Tiger Woods broke his silence Friday with a 13-minute speech at TPC Sawgrass. But was his statement sincere? Editorial director Jay Coffin and editorial manager Mercer Baggs debate in this edition of Punch Shots.


PONTE VEDRA BEACH, Fla. – Well, we got more out of Tiger Woods than I expected. I didn’t expect him to mention anything about the fateful night that began all of this mess, I didn’t expect him to mention his renewed faith in Buddhism, I didn’t expect him to apologize so profusely and I didn’t expect him to say he took advantage of the position his fame afforded him.

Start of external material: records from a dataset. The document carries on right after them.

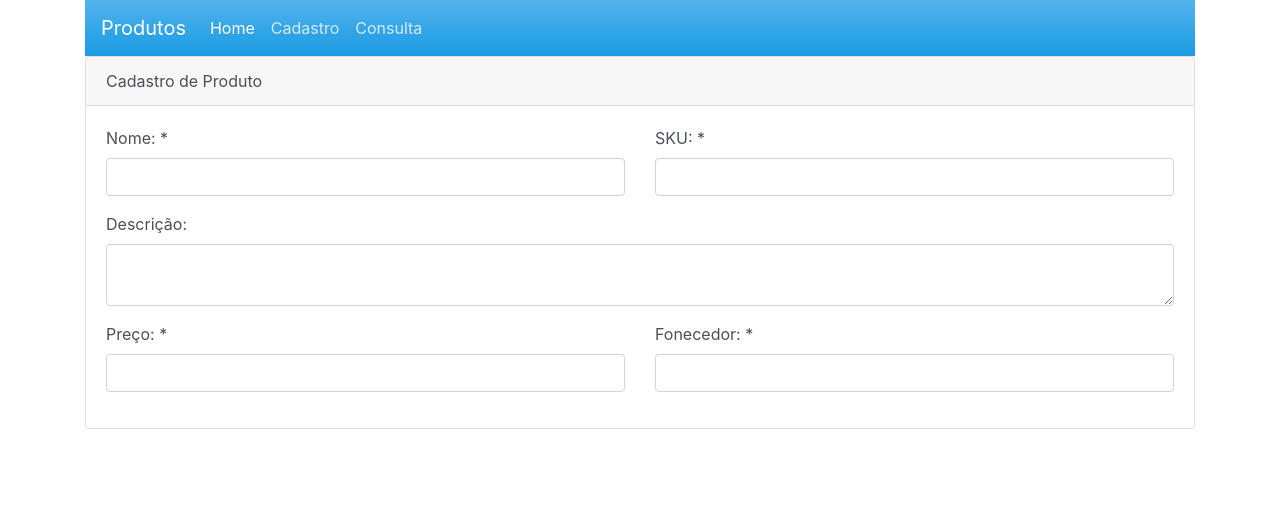
Repository: charles014/curso-react-2020
Page: /#/cadastro-produtos (app in cadastro-produtos/)
The author's editor kept a copy of each file at every save. The page is drawn from the files as they stood at one save, then again after the next save.
The browser window is 1280 px wide. The pictures show the whole page.
Some web libraries are served in a nearby version. The project was rebuilt for these pictures with package versions that can differ from the ones it lists, and the page was loaded fresh each time. Also part of the build but not shown: cadastro-produtos/src/index.css, cadastro-produtos/src/pages/home.js.

Above is the page before, as saved 2020-09-17 17:30:15.

After the next save:
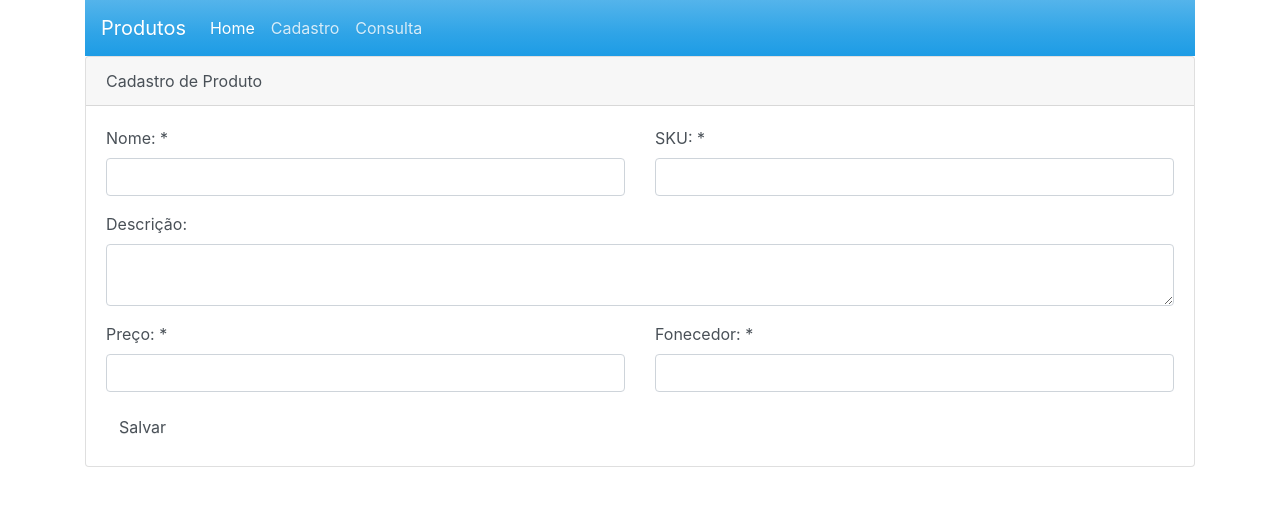
Saved 114 s later.
--- a/cadastro-produtos/src/pages/produtos/cadastro.js
+++ b/cadastro-produtos/src/pages/produtos/cadastro.js
@@ -47,7 +47,12 @@ class CadastroProduto extends React.Component {
                               </div>
                           </div>
 
+                         <div className="row">
+                              <div className="col-md-1">
+                                   <button className="btn btn-sucess">Salvar </button>
 
+                              </div>
+                         </div>
                     </div>
                </div>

Still, call me a crusty-old cynic, but the 13-minute speech wasn’t as sincere as it should’ve been. There were three distinct times where I found myself wanting to believe him, wanting to believe that he truly is a changed and humbled man. And each time I nearly fell for it, Woods said, or did something to make me believe this whole thing was nothing more than a staged photo-op.

The frequent pauses, the occasional deep breaths, the defiant statements about the treatment of his family and the cold, hard stares directly into the television camera made it seem as if this was rehearsed hundreds of times in front of the bedroom mirror in his Isleworth mansion.

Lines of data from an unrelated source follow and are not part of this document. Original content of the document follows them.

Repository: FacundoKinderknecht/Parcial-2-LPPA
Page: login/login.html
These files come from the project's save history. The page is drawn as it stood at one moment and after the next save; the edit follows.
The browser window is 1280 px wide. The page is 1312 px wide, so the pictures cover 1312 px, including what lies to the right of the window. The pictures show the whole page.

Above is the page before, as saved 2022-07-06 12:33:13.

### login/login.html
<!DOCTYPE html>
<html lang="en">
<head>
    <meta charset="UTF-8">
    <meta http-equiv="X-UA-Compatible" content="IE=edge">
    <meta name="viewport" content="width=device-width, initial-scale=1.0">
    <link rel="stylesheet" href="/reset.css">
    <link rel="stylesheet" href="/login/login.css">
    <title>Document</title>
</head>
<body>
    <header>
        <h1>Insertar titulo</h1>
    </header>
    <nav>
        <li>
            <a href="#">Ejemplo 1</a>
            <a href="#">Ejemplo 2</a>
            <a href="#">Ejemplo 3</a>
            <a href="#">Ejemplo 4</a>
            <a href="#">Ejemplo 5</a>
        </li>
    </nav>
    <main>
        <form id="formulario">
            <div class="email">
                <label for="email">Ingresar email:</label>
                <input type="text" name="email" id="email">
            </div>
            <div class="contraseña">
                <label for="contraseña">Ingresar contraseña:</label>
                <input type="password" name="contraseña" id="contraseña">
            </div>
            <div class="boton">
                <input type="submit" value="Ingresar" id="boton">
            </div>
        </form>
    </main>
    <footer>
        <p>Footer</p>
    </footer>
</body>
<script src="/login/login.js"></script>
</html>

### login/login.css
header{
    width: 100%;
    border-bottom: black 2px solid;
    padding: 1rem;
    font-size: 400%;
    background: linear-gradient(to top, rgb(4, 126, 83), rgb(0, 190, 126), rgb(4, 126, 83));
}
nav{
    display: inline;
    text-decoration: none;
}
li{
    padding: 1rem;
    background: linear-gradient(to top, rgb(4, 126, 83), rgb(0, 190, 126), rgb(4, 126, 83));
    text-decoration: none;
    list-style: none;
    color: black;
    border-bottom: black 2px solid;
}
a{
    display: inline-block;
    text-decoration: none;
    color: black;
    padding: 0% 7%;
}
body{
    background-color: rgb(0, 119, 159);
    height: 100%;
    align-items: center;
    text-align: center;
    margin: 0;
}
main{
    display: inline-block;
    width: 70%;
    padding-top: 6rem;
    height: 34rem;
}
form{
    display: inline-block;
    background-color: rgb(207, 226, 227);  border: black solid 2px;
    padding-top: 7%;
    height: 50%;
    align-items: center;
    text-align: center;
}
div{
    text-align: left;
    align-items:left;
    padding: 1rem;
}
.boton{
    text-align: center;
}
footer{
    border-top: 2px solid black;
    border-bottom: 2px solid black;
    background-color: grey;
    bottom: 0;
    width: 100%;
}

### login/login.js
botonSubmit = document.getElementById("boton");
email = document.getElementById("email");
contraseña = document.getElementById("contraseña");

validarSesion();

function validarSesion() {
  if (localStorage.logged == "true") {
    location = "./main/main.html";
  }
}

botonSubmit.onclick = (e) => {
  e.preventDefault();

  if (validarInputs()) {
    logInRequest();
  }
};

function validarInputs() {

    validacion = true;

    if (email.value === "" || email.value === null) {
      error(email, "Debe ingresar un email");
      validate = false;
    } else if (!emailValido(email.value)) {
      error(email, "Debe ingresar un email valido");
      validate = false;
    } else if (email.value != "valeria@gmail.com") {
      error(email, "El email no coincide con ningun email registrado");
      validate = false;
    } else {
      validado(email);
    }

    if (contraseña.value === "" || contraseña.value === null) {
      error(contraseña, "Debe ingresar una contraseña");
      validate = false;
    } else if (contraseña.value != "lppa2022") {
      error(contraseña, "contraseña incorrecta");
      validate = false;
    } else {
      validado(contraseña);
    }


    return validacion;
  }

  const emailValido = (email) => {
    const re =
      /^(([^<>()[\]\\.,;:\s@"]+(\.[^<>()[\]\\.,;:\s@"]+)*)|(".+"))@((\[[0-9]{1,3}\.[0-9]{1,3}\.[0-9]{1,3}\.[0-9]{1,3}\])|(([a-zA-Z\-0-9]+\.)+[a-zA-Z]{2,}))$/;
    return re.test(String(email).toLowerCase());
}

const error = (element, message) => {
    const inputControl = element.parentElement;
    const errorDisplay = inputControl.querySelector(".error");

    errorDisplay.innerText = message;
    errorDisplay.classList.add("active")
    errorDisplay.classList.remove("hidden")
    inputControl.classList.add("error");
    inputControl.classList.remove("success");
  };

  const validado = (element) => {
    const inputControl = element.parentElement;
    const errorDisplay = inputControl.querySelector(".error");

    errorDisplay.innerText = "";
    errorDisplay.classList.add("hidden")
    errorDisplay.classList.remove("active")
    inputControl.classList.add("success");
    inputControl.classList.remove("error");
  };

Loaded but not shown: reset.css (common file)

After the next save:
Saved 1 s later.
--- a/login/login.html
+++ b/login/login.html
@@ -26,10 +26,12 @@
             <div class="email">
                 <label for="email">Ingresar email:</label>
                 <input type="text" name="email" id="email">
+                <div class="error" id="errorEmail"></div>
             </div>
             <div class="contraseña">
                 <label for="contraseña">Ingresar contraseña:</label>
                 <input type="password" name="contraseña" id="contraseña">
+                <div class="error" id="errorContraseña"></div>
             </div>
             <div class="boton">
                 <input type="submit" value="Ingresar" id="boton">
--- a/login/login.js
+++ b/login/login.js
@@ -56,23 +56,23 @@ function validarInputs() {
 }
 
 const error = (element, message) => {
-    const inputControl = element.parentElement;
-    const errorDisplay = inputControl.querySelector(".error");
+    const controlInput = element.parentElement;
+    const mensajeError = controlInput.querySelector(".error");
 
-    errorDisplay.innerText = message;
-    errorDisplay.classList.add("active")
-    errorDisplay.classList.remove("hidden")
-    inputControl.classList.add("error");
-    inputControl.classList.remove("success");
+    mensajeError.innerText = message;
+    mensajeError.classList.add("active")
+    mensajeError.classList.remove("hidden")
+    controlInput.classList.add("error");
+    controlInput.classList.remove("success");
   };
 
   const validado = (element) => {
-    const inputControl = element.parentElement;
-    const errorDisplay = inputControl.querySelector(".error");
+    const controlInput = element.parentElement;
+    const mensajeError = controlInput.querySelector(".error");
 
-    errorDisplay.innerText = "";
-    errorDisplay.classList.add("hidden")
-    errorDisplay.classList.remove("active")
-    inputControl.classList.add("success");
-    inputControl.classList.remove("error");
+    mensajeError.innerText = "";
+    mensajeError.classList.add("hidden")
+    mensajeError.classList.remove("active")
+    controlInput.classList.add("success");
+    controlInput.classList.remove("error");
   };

The final straw came at the conclusion. You can never knock a man for hugging his mother, but the string of hugs and handshakes at the end of the talk was more scripted than the opening ceremony of the Winter Olympics.

I can’t believe what I’m hearing. Not from Tiger Woods. From the talking heads while roaming from network to network. Tiger Woods sincere? Honest? Humble?

Did I watch a different news conference? Well, not a news conference, since there were no questions allowed. Let’s call it a scripted performance. And a very poor one at that.

As I sat at home I could not believe what I was listening to. First from Woods, who in no way seemed like a changed man, but the same person we always thought we knew simply reading a very carefully worded script. And then from reporters, analysts and pundits who just wanted to give him a hug.

I saw no emotion, just choreographed motions. Rehearsed deep breaths and stern looks at the cameras.

Fifteen feet from my children’s bedroom, as they lay asleep for their morning nap, I listened to Woods for 13 minutes. Never before, not even when lurid details emerged from his private life over the last two months have I been more disappointed in this man.

Some people may buy what he was selling this Friday. Some people may believe him to be a washed anew in change. I, in no way, do, if for only one reason: You cannot – CANNOT – say you let down your children and not breakdown with uncontrollable tears.

Not if you truly mean what you are saying.